What is required -
Check each line below for the word "date", and copy those that have it.

Information -
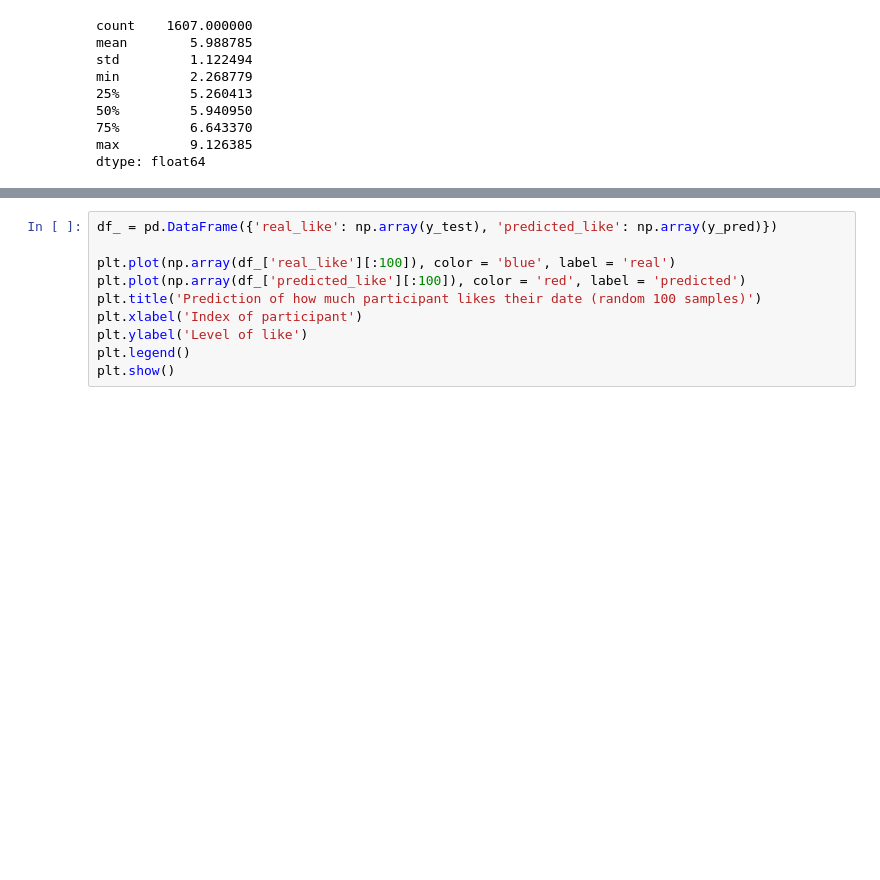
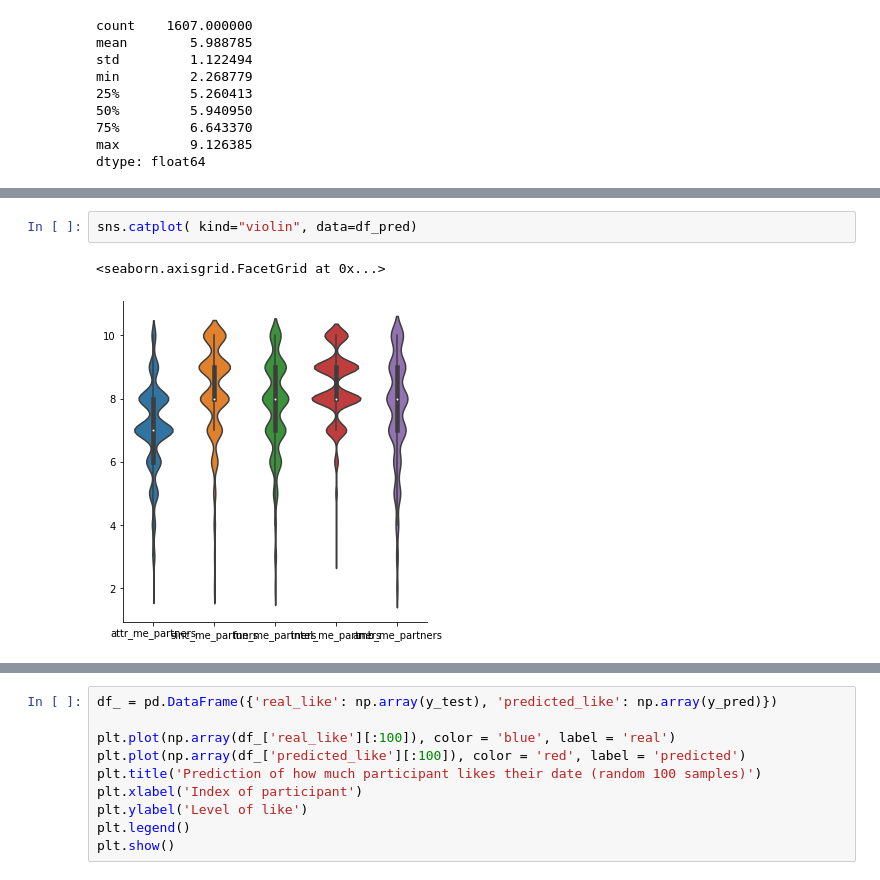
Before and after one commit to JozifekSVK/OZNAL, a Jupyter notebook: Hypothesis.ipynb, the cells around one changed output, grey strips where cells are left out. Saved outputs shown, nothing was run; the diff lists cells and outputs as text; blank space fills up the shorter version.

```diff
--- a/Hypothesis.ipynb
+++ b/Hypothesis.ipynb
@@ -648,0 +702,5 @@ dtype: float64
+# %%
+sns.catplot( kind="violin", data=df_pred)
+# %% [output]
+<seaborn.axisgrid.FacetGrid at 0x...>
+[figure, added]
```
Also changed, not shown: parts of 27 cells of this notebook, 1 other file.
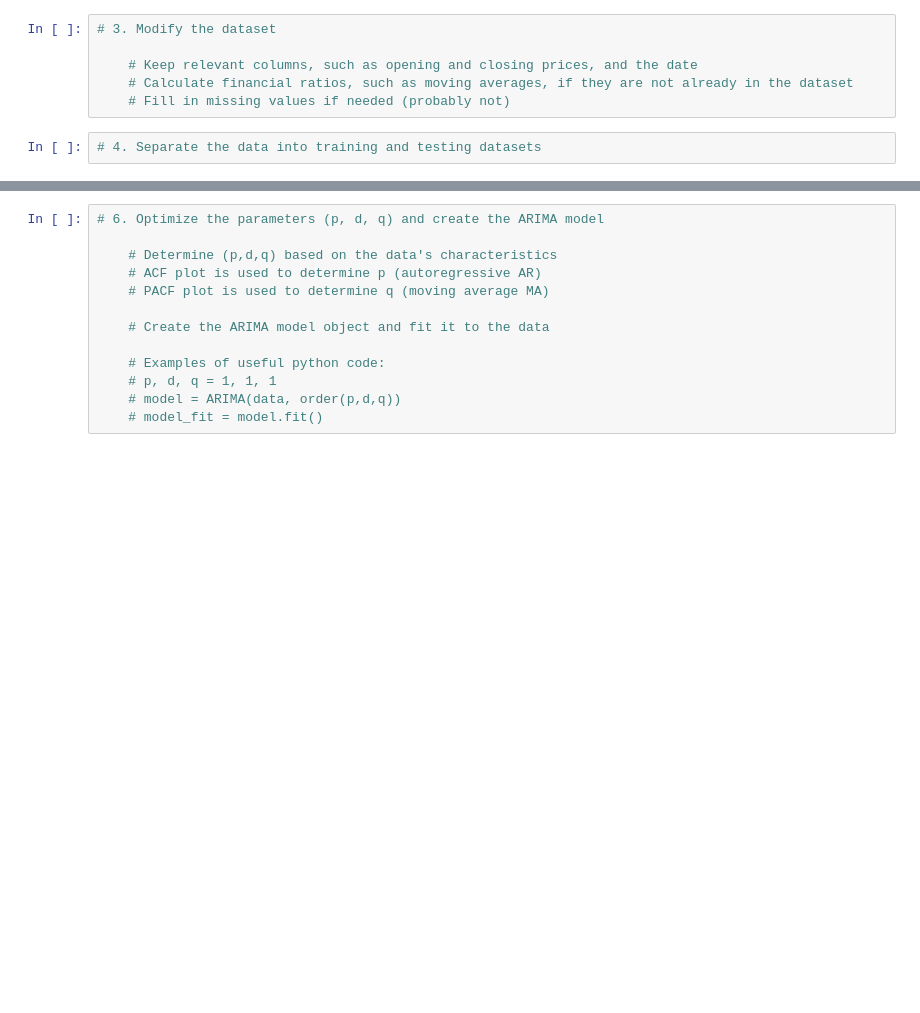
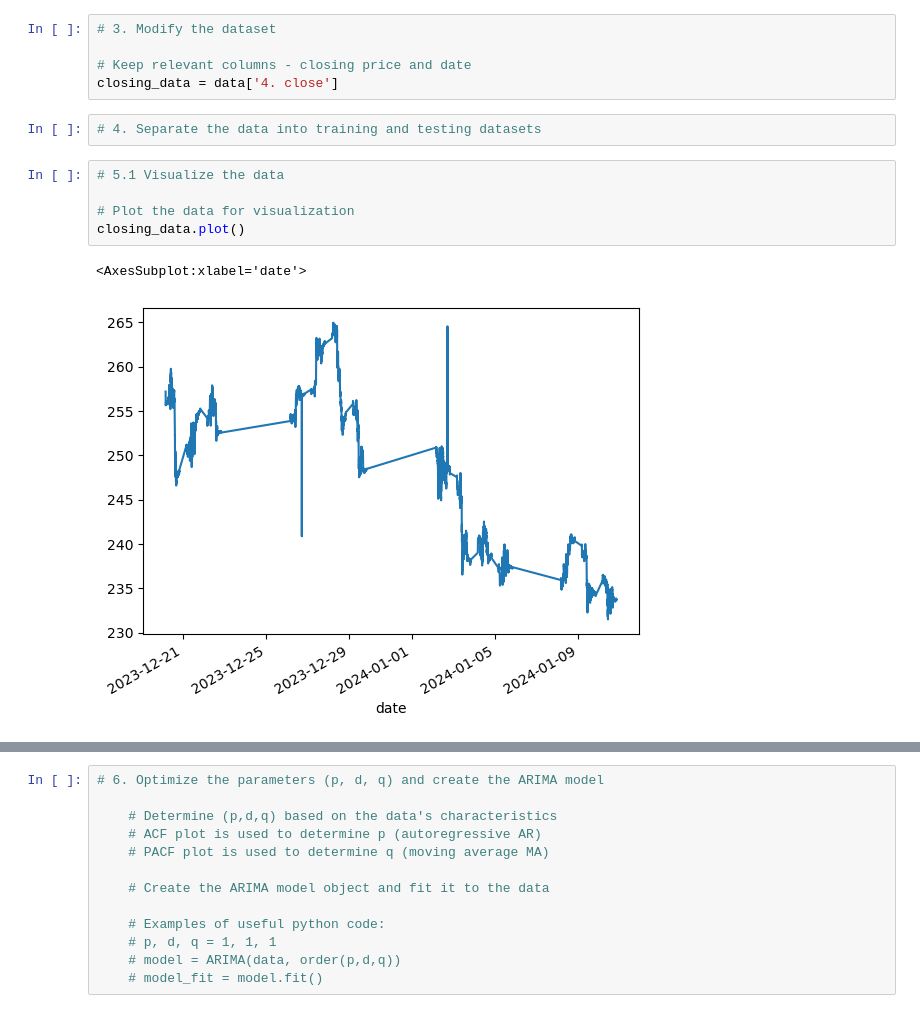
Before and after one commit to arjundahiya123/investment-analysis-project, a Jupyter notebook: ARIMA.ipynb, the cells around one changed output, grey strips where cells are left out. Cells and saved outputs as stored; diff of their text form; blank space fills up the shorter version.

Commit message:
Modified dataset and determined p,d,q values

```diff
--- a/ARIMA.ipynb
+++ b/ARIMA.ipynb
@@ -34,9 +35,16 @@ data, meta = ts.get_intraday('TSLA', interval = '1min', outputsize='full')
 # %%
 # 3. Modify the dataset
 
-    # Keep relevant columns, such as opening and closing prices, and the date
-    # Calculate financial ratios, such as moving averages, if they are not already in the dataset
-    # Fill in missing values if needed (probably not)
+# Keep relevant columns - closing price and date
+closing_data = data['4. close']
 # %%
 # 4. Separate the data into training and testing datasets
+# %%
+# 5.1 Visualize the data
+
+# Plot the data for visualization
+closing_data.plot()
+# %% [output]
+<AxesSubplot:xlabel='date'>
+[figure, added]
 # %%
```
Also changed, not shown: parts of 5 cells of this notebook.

Task answer -
-    # Keep relevant columns, such as opening and closing prices, and the date
+# Keep relevant columns - closing price and date
+<AxesSubplot:xlabel='date'>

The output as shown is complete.